Saved data entries:

+ + + + +

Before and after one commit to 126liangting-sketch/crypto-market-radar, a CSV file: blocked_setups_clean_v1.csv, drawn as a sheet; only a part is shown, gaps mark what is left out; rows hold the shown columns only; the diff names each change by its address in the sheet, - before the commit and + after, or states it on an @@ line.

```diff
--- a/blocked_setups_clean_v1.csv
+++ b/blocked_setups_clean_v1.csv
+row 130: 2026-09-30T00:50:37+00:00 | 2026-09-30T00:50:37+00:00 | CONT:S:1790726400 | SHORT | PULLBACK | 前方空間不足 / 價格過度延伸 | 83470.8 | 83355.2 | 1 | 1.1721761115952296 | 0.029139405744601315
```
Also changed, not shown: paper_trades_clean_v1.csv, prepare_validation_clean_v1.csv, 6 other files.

+ + + + +

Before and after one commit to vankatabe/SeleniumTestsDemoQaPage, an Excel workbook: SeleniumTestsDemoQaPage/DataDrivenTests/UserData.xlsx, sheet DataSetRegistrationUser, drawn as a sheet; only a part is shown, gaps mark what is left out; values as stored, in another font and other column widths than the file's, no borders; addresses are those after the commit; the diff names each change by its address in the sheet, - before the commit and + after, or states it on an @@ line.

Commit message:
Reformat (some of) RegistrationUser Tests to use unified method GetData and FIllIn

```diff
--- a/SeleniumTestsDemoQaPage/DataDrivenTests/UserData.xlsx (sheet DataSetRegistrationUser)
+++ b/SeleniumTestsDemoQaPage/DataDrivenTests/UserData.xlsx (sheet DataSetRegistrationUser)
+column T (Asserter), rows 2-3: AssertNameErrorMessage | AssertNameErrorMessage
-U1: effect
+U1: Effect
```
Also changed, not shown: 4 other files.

+ + + + +

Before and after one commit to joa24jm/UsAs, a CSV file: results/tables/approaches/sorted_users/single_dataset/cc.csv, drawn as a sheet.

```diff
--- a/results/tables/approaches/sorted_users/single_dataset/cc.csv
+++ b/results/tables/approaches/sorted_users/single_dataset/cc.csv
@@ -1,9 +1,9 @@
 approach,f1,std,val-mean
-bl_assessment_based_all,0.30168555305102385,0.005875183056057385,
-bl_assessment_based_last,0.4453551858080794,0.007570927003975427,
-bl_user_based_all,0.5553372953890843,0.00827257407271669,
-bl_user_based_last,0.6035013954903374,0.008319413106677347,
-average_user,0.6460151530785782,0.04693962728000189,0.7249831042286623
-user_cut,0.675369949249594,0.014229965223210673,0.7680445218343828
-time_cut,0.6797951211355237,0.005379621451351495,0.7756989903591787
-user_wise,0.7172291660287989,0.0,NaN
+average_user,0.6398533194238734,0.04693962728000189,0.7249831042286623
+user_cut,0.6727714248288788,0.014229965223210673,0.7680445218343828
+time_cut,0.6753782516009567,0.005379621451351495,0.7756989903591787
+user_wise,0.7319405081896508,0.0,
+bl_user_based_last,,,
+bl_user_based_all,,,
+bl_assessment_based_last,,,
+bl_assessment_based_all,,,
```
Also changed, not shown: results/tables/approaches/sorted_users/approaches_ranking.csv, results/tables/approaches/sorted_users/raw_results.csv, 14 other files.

+ + + + +

● **Activity**
Line count for the string "results": state how many lines in the data contain it, and output nothing else.

● **Solved problem**
4